* _Input material_:
********

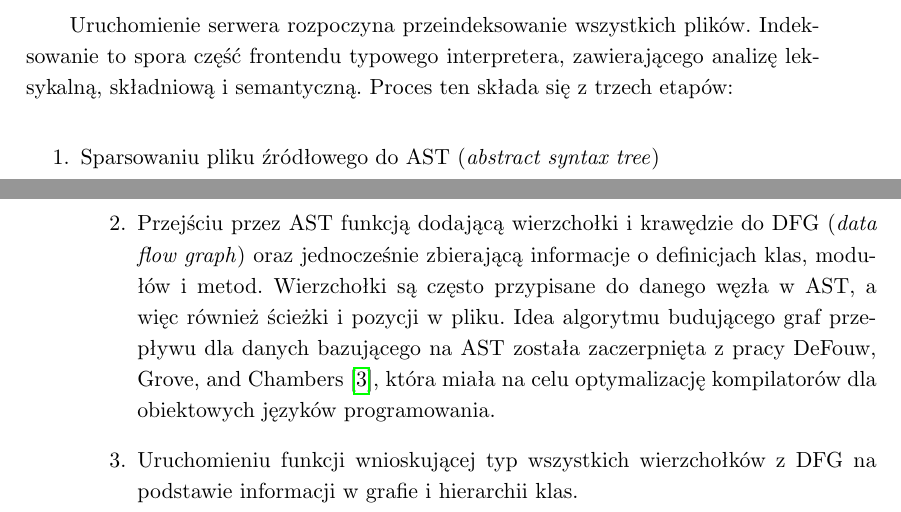
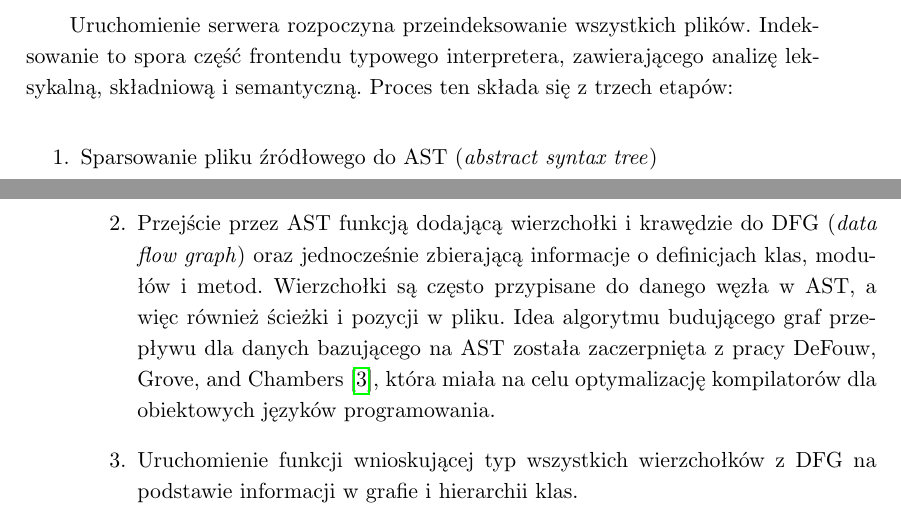
Before and after one commit to swistak35/msc-text, a LaTeX thesis (przyklad.tex): two parts of pages 14 and 15 of 47, joined at a grey line, cut so that both start at the same text. Compiled offline with pdfLaTeX.

Commit message:
Last fixes

```diff
--- a/przyklad.tex
+++ b/przyklad.tex
@@ -38,7 +38,7 @@
     Współcześni programiści mogą wybierać spośród wielu różnych edytorów tekstu do edycji kodu źródłowego. Jedną z rzeczy ułatwiających ich pracę jest wsparcie edytora dla danego języka programowania pozwalające na szybkie poruszanie się po definicjach lub podpowiedzi podczas edycji kodu. Praca ma na celu opisanie wtyczki, która dzięki analizie statycznej kodu źródłowego dostarcza te funkcjonalności programistom języka Ruby. Z powodu dynamicznej natury tego języka, analiza statyczna wymaga wielu heurystyk i równowagi pomiędzy bezpieczeństwem analizy a użytecznością dla programistów.
 }
 \englishabstract{
-    Currently programmers have ability to choose from variety of text editors to edit source code. Editor support for programming languages is one of the features allowing programmers to accurate jumping to definitions or providing him with suggestions when editing source code. The purpose of this master's thesis is to describe the plug-in delivering these functionalities to Ruby programmers thanks to static code analysis. Due to Ruby's dynamic nature, static analysis require multiple heuristics and balancing between analysis' safety and usefulness for programmers.
+    Currently programmers have ability to choose from variety of text editors to edit source code. Editor support for programming languages is one of the features allowing programmers to accurate jumping to definitions or providing him with suggestions when editing source code. The purpose of this master's thesis is to describe a plugin delivering these functionalities to Ruby programmers based on static code analysis. Due to Ruby's dynamic nature, static analysis require multiple heuristics and balancing between analysis' safety and usefulness for programmers.
 }
 % w pracach wielu autorow nazwiska mozna oddzielic poleceniem \and
 \author         {Rafał Łasocha}
@@ -168,9 +168,9 @@ Pisząc kod, programista chce uniknąć napisania błędnej nazwy metody. Pomaga
 
 Uruchomienie serwera rozpoczyna przeindeksowanie wszystkich plików. Indeksowanie to spora część frontendu typowego interpretera, zawierającego analizę leksykalną, składniową i semantyczną. Proces ten składa się z trzech etapów:
 \begin{enumerate}
-\item Sparsowaniu pliku źródłowego do AST (\textit{abstract syntax tree})
-\item Przejściu przez AST funkcją dodającą wierzchołki i krawędzie do DFG (\textit{data flow graph}) oraz jednocześnie zbierającą informacje o definicjach klas, modułów i metod. Wierzchołki są często przypisane do danego węzła w AST, a więc również ścieżki i pozycji w pliku. Idea algorytmu budującego graf przepływu dla danych bazującego na AST została zaczerpnięta z pracy \citet*{FICA}, która miała na celu optymalizację kompilatorów dla obiektowych języków programowania.
-\item Uruchomieniu funkcji wnioskującej typ wszystkich wierzchołków z DFG na podstawie informacji w grafie i hierarchii klas.
+\item Sparsowanie pliku źródłowego do AST (\textit{abstract syntax tree})
+\item Przejście przez AST funkcją dodającą wierzchołki i krawędzie do DFG (\textit{data flow graph}) oraz jednocześnie zbierającą informacje o definicjach klas, modułów i metod. Wierzchołki są często przypisane do danego węzła w AST, a więc również ścieżki i pozycji w pliku. Idea algorytmu budującego graf przepływu dla danych bazującego na AST została zaczerpnięta z pracy \citet*{FICA}, która miała na celu optymalizację kompilatorów dla obiektowych języków programowania.
+\item Uruchomienie funkcji wnioskującej typ wszystkich wierzchołków z DFG na podstawie informacji w grafie i hierarchii klas.
 \end{enumerate}
 
 \chapter{Budowanie grafu przepływu danych}
```
Also changed, not shown: rafal-lasocha-v10.pdf (added), przyklad.tex (8 more changed lines).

********

* _Your task_:
Present each line from the listing that holds the string "przyklad".

* _Response for this exercise_:
Before and after one commit to swistak35/msc-text, a LaTeX thesis (przyklad.tex): two parts of pages 14 and 15 of 47, joined at a grey line, cut so that both start at the same text. Compiled offline with pdfLaTeX.
--- a/przyklad.tex
+++ b/przyklad.tex
Also changed, not shown: rafal-lasocha-v10.pdf (added), przyklad.tex (8 more changed lines).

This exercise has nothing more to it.